_Data supplied_:

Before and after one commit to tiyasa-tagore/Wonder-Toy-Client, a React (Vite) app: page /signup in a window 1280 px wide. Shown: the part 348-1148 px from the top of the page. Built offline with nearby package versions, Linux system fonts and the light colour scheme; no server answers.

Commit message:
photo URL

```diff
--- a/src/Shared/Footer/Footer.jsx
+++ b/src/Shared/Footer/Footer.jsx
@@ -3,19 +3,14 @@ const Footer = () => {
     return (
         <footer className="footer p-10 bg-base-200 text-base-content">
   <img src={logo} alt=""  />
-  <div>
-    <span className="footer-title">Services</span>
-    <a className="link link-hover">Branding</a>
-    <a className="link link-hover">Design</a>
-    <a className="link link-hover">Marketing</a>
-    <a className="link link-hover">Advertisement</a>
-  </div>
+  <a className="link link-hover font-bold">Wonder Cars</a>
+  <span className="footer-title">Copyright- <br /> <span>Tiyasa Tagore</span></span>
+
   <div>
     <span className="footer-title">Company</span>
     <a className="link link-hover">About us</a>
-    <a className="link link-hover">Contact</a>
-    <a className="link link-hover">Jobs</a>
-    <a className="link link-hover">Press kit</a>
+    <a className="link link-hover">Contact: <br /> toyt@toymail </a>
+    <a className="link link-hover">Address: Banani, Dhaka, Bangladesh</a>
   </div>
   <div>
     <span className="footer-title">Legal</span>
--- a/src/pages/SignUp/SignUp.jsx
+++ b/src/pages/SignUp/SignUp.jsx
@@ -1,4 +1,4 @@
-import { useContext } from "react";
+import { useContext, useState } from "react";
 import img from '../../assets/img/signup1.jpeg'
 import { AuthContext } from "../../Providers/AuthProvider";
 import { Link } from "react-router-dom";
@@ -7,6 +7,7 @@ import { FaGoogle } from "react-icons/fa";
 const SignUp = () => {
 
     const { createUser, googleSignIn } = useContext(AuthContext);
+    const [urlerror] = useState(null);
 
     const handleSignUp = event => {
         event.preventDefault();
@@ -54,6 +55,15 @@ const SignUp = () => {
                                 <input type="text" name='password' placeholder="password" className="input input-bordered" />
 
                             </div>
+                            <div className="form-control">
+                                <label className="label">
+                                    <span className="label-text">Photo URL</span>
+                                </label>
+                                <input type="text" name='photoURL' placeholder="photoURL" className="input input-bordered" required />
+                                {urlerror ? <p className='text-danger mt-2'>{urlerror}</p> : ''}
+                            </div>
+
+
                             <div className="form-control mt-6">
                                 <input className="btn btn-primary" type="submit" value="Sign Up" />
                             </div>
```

_Aim of the exercise_: Output the number of lines above holding the word "bordered", and nothing besides it.

_Exercise result_: 2